| TASK OBJECTIVE |
What you return should match the data word for word, minus the images.

GIVEN RECORDS: Begin

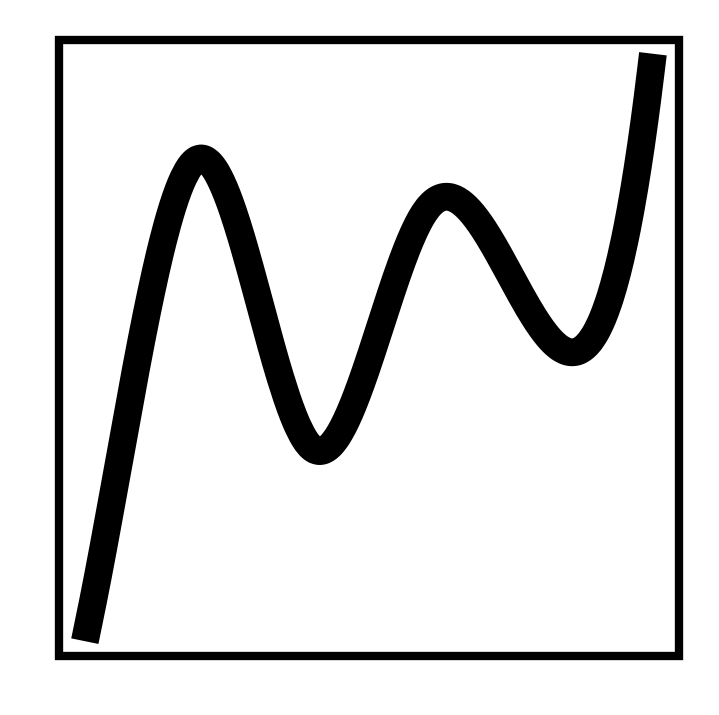
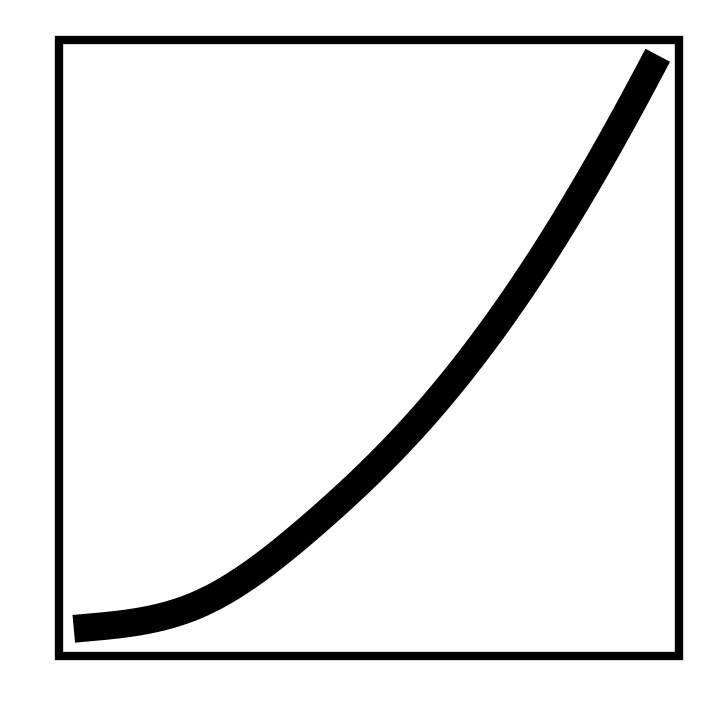
update

Changed region(s): [[0.0918, 0.0923, 0.9179, 0.9231], [0.8873, 0.0615, 0.9485, 0.1231]]

diff --git a/docs/conf.py b/docs/conf.py
@@ -16,7 +16,8 @@ author = 'Ziming Liu'
 # https://www.sphinx-doc.org/en/master/usage/configuration.html#general-configuration
 
 extensions = ["sphinx_rtd_theme",
-              "sphinx.ext.autodoc"
+              "sphinx.ext.autodoc",
+              "sphinx.ext.autosectionlabel"
               ]
 
 templates_path = ['_templates']

diff --git a/docs/index.rst b/docs/index.rst
@@ -6,21 +6,22 @@
 Welcome to Kolmogorov Aarnold Network (KAN) documentation!
 ==========================================================
 
-This documentation is for the paper "KAN: Kolmogorov-Arnold Networks" and the github repo can be found here.
-
 .. image:: kan_plot.png
+
+This documentation is for the paper "KAN: Kolmogorov-Arnold Networks" and the github repo can be found here.
+Kolmogorov-Arnold Networks, inspired by the Kolmogorov-Arnold representation theorem, are promising alternatives
+of Multi-Layer Preceptrons (MLPs). KANs have activation functions on edges, whereas MLPs have activation functions on nodes.
+This simple change makes KAN better than MLPs in terms of both accuracy and interpretability.
 
 Get the latest news at `CNN`_. (Add links to paper and github repo)
 
 .. _CNN: http://cnn.com/
 
-There are two ways to install kan. The first way is via pip install
+Installation
+------------
 
-.. code-block:: python
-
-   pip install pykan
-   
-The second way is via github
+Installation via github
+~~~~~~~~~~~~~~~~~~~~~~~~
 
 .. code-block:: python
 
@@ -28,6 +29,24 @@ The second way is via github
    cd pykan
    pip install -e .
    # pip install -r requirements.txt # install requirements
+
+
+Installation via PyPI (soon)
+~~~~~~~~~~~~~~~~~~~~~~~~~~~~
+
+.. code-block:: python
+
+   pip install pykan
+   
+
+Get started
+-----------
+
+* Quickstart: :ref:`hello-kan`
+* KANs in Action: :ref:`api-demo`, :ref:`examples`
+* API (advanced): :ref:`api`.
+
+
 
 .. toctree::
    :maxdepth: 1

diff --git a/docs/intro.rst b/docs/intro.rst
@@ -1,3 +1,5 @@
+.. _hello-kan:
+
 Hello, KAN!
 ===========
 

diff --git a/docs/demos.rst b/docs/demos.rst
@@ -1,3 +1,5 @@
+.. _api-demo:
+
 API Demos
 ---------
 

diff --git a/docs/examples.rst b/docs/examples.rst
@@ -1,3 +1,5 @@
+.. _examples:
+
 Examples
 --------
 

diff --git a/docs/modules.rst b/docs/modules.rst
@@ -1,3 +1,5 @@
+.. _api:
+
 API
 ===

GIVEN RECORDS: End

| YOUR RESPONSE |
update

Changed region(s): [[0.0918, 0.0923, 0.9179, 0.9231], [0.8873, 0.0615, 0.9485, 0.1231]]

diff --git a/docs/conf.py b/docs/conf.py
@@ -16,7 +16,8 @@ author = 'Ziming Liu'
 # https://www.sphinx-doc.org/en/master/usage/configuration.html#general-configuration
 
 extensions = ["sphinx_rtd_theme",
-              "sphinx.ext.autodoc"
+              "sphinx.ext.autodoc",
+              "sphinx.ext.autosectionlabel"
               ]
 
 templates_path = ['_templates']

diff --git a/docs/index.rst b/docs/index.rst
@@ -6,21 +6,22 @@
 Welcome to Kolmogorov Aarnold Network (KAN) documentation!
 ==========================================================
 
-This documentation is for the paper "KAN: Kolmogorov-Arnold Networks" and the github repo can be found here.
-
 .. image:: kan_plot.png
+
+This documentation is for the paper "KAN: Kolmogorov-Arnold Networks" and the github repo can be found here.
+Kolmogorov-Arnold Networks, inspired by the Kolmogorov-Arnold representation theorem, are promising alternatives
+of Multi-Layer Preceptrons (MLPs). KANs have activation functions on edges, whereas MLPs have activation functions on nodes.
+This simple change makes KAN better than MLPs in terms of both accuracy and interpretability.
 
 Get the latest news at `CNN`_. (Add links to paper and github repo)
 
 .. _CNN: http://cnn.com/
 
-There are two ways to install kan. The first way is via pip install
+Installation
+------------
 
-.. code-block:: python
-
-   pip install pykan
-   
-The second way is via github
+Installation via github
+~~~~~~~~~~~~~~~~~~~~~~~~
 
 .. code-block:: python
 
@@ -28,6 +29,24 @@ The second way is via github
    cd pykan
    pip install -e .
    # pip install -r requirements.txt # install requirements
+
+
+Installation via PyPI (soon)
+~~~~~~~~~~~~~~~~~~~~~~~~~~~~
+
+.. code-block:: python
+
+   pip install pykan
+   
+
+Get started
+-----------
+
+* Quickstart: :ref:`hello-kan`
+* KANs in Action: :ref:`api-demo`, :ref:`examples`
+* API (advanced): :ref:`api`.
+
+
 
 .. toctree::
    :maxdepth: 1

diff --git a/docs/intro.rst b/docs/intro.rst
@@ -1,3 +1,5 @@
+.. _hello-kan:
+
 Hello, KAN!
 ===========
 

diff --git a/docs/demos.rst b/docs/demos.rst
@@ -1,3 +1,5 @@
+.. _api-demo:
+
 API Demos
 ---------
 

diff --git a/docs/examples.rst b/docs/examples.rst
@@ -1,3 +1,5 @@
+.. _examples:
+
 Examples
 --------
 

diff --git a/docs/modules.rst b/docs/modules.rst
@@ -1,3 +1,5 @@
+.. _api:
+
 API
 ===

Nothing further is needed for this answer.